The Locomotive Publishing Company was established in 1900, and was probably the first organisation to make railway photographs commercially available. The LPC had sprung from the 'F Moore' trading company founded by two railway enthusiasts apprenticed to the Great Eastern Railway, A and A R Morton Bell. In 1896, joined by a third brother, W J Bell, they had commenced publication of the first popular railway periodical, Moore's Monthly Magazine, which soon changed its name to the 'Locomotive'. It drew on an archive of railway images the brothers had acquired from the steadily growing band of railway photographers, and the LPC successfully marketed these 'F Moore' photographs to a new phenomenon, groups of railway collectors and enthusiasts. The business expanded during the first decades of the twentieth century, with increasing numbers of photographers supplying negatives to the LPC or placing them on loan for copying. The LPC also used some official photographs and commissioned work, including images taken by W J Bell.
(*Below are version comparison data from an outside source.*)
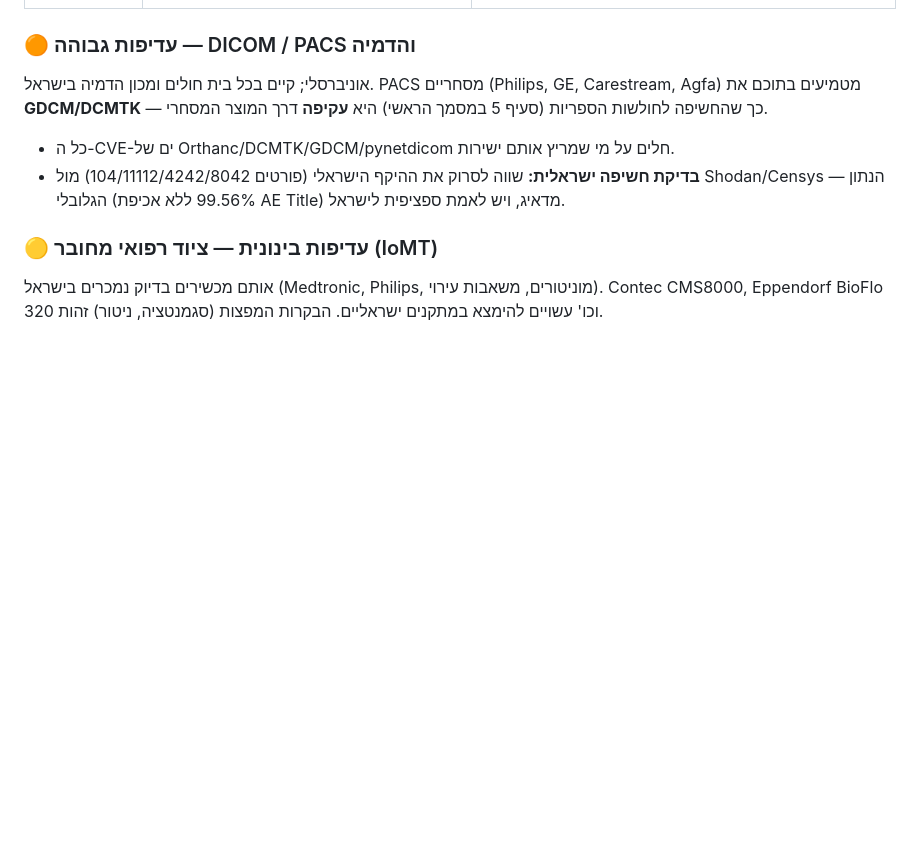
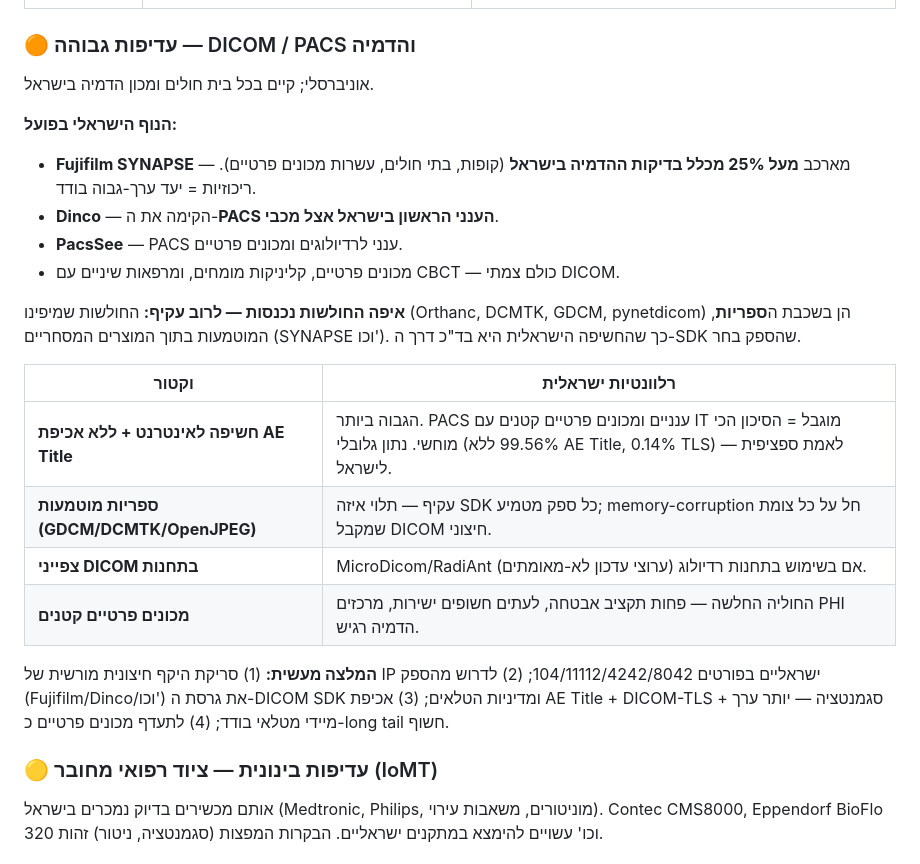
Before and after one commit to netanelcyber/HOSPITAL, a Markdown page: docs/israel-relevance.md, the part around the change. GitHub-like rendering; blank space fills up the shorter version.

Commit message:
Expand Israel annex with concrete PACS landscape
Adds the actual Israeli imaging landscape (Fujifilm SYNAPSE archiving
>25% of national exams, Dinco cloud PACS at Maccabi, PacsSee) and clarifies
that DICOM library exposure is mostly indirect via vendor-embedded SDKs,
with a practical hardening recommendation focused on external-exposure
scanning, vendor SDK/patch policy, AE Title/TLS enforcement, and the
private-clinic long tail.

Co-Authored-By: Claude Opus 5 <noreply@anthropic.com>
Claude-Session: https://claude.ai/code/session_0136kEUGr12rzDNBchRNAgpB

```diff
--- a/docs/israel-relevance.md
+++ b/docs/israel-relevance.md
@@ -21,10 +21,24 @@
 
 ### 🟠 עדיפות גבוהה — DICOM / PACS והדמיה
 
-אוניברסלי; קיים בכל בית חולים ומכון הדמיה בישראל. PACS מסחריים (Philips, GE, Carestream, Agfa) מטמיעים בתוכם את **GDCM/DCMTK** — כך שהחשיפה לחולשות הספריות (סעיף 5 במסמך הראשי) היא **עקיפה** דרך המוצר המסחרי.
+אוניברסלי; קיים בכל בית חולים ומכון הדמיה בישראל.
 
-- כל ה-CVE-ים של Orthanc/DCMTK/GDCM/pynetdicom חלים על מי שמריץ אותם ישירות.
-- **בדיקת חשיפה ישראלית:** שווה לסרוק את ההיקף הישראלי (פורטים 104/11112/4242/8042) מול Shodan/Censys — הנתון הגלובלי (99.56% ללא אכיפת AE Title) מדאיג, ויש לאמת ספציפית לישראל.
+**הנוף הישראלי בפועל:**
+- **Fujifilm SYNAPSE** — מארכב **מעל 25% מכלל בדיקות ההדמיה בישראל** (קופות, בתי חולים, עשרות מכונים פרטיים). ריכוזיות = יעד ערך-גבוה בודד.
+- **Dinco** — הקימה את ה-**PACS הענני הראשון בישראל אצל מכבי**.
+- **PacsSee** — PACS ענני לרדיולוגים ומכונים פרטיים.
+- מכונים פרטיים, קליניקות מומחים, ומרפאות שיניים עם CBCT — כולם צמתי DICOM.
+
+**איפה החולשות נכנסות — לרוב עקיף:** החולשות שמיפינו (Orthanc, DCMTK, GDCM, pynetdicom) הן בשכבת ה**ספריות**, המוטמעות בתוך המוצרים המסחריים (SYNAPSE וכו'). כך שהחשיפה הישראלית היא בד"כ דרך ה-SDK שהספק בחר.
+
+| וקטור | רלוונטיות ישראלית |
+|---|---|
+| **חשיפה לאינטרנט + ללא אכיפת AE Title** | הגבוה ביותר. PACS ענניים ומכונים פרטיים קטנים עם IT מוגבל = הסיכון הכי מוחשי. נתון גלובלי (99.56% ללא AE Title, 0.14% TLS) — לאמת ספציפית לישראל. |
+| **ספריות מוטמעות (GDCM/DCMTK/OpenJPEG)** | עקיף — תלוי איזה SDK כל ספק מטמיע; memory-corruption חל על כל צומת שמקבל DICOM חיצוני. |
+| **צפייני DICOM בתחנות** | MicroDicom/RadiAnt (ערוצי עדכון לא-מאומתים) אם בשימוש בתחנות רדיולוג. |
+| **מכונים פרטיים קטנים** | החוליה החלשה — פחות תקציב אבטחה, לעתים חשופים ישירות, מרכזים PHI הדמיה רגיש. |
+
+**המלצה מעשית:** (1) סריקת היקף חיצונית מורשית של IP ישראליים בפורטים 104/11112/4242/8042; (2) לדרוש מהספק (Fujifilm/Dinco/וכו') את גרסת ה-DICOM SDK ומדיניות הטלאים; (3) אכיפת AE Title + DICOM-TLS + סגמנטציה — יותר ערך מיידי מטלאי בודד; (4) לתעדף מכונים פרטיים כ-long tail חשוף.
 
 ### 🟡 עדיפות בינונית — ציוד רפואי מחובר (IoMT)
 
```
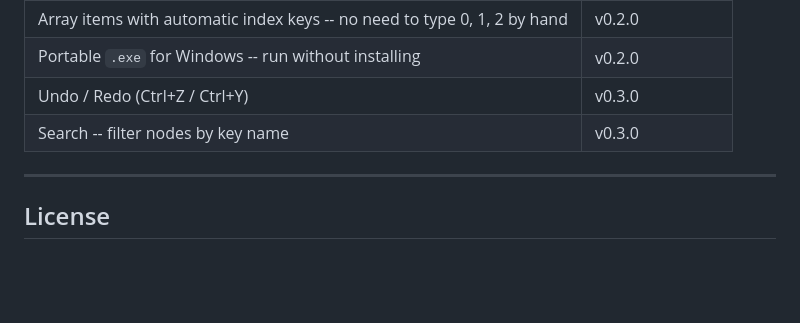
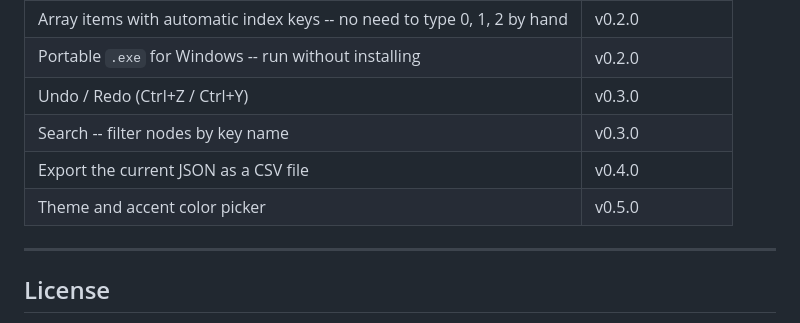
Before and after one commit to llerandi/json-tree-editor, a Markdown page: README.md, the part around the change. Rendered like a GitHub page; blank space fills up the shorter version.

Commit message:
docs(readme): add v0.4.0 and v0.5.0 to roadmap

```diff
--- a/README.md
+++ b/README.md
@@ -183,6 +183,8 @@ To replace the app icon, run `cargo tauri icon your-image.png` with a square PNG
 | Portable `.exe` for Windows -- run without installing | v0.2.0 |
 | Undo / Redo (Ctrl+Z / Ctrl+Y) | v0.3.0 |
 | Search -- filter nodes by key name | v0.3.0 |
+| Export the current JSON as a CSV file | v0.4.0 |
+| Theme and accent color picker | v0.5.0 |
 
 ---
 
```
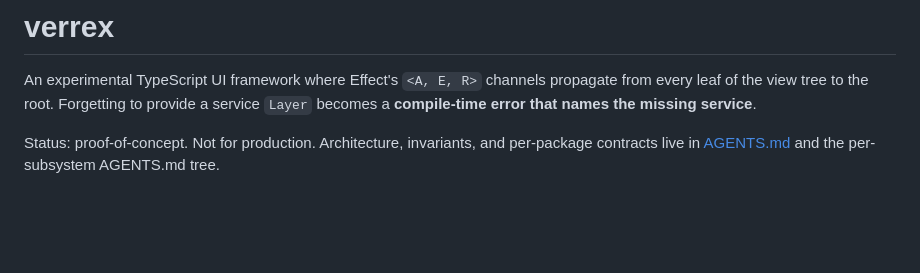
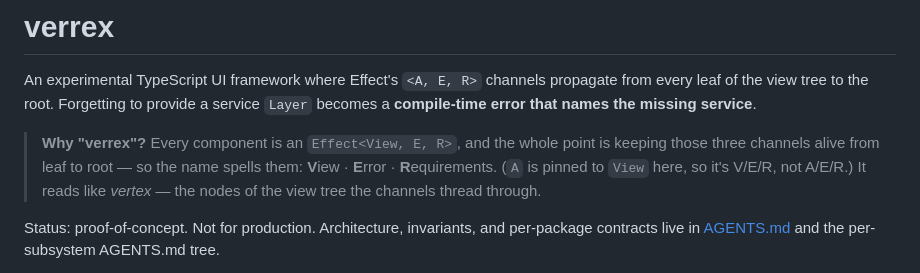
Before and after one commit to m9tdev/efx, a Markdown page: README.md, the part around the change. Rendered like a GitHub page; blank space fills up the shorter version.

```diff
--- a/README.md
+++ b/README.md
@@ -4,6 +4,12 @@ An experimental TypeScript UI framework where Effect's `<A, E, R>` channels
 propagate from every leaf of the view tree to the root. Forgetting to provide
 a service `Layer` becomes a **compile-time error that names the missing
 service**.
+
+> **Why "verrex"?** Every component is an `Effect<View, E, R>`, and the whole
+> point is keeping those three channels alive from leaf to root — so the name
+> spells them: **V**iew · **E**rror · **R**equirements. (`A` is pinned to `View`
+> here, so it's V/E/R, not A/E/R.) It reads like *vertex* — the nodes of the
+> view tree the channels thread through.
 
 Status: proof-of-concept. Not for production. Architecture, invariants, and
 per-package contracts live in [AGENTS.md](./AGENTS.md) and the per-subsystem
```
Also changed, not shown: AGENTS.md (+5 -0 lines).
LPC initially issued its photographs as 10 x 8 and 8½ x 6½ ins prints or as 'cartes de visites' but in the early years of the twentieth century the company became involved in the new postcard-collecting hobby and sold large quantities of these cards. They included 'painted photographs' and copies of paintings by John Rudd, who signed himself 'F Moore', and both printed and genuine versions of photographs.
Having survived bombing during the Second World War at its home in Amen Corner, London and a subsequent move to Horseferry Road, the company was sold in 1951 to the publisher Ian Allan. In 1992 the archive, together with its associated rights, was acquired by the National Railway Museum, with the assistance of the National Heritage Memorial Fund.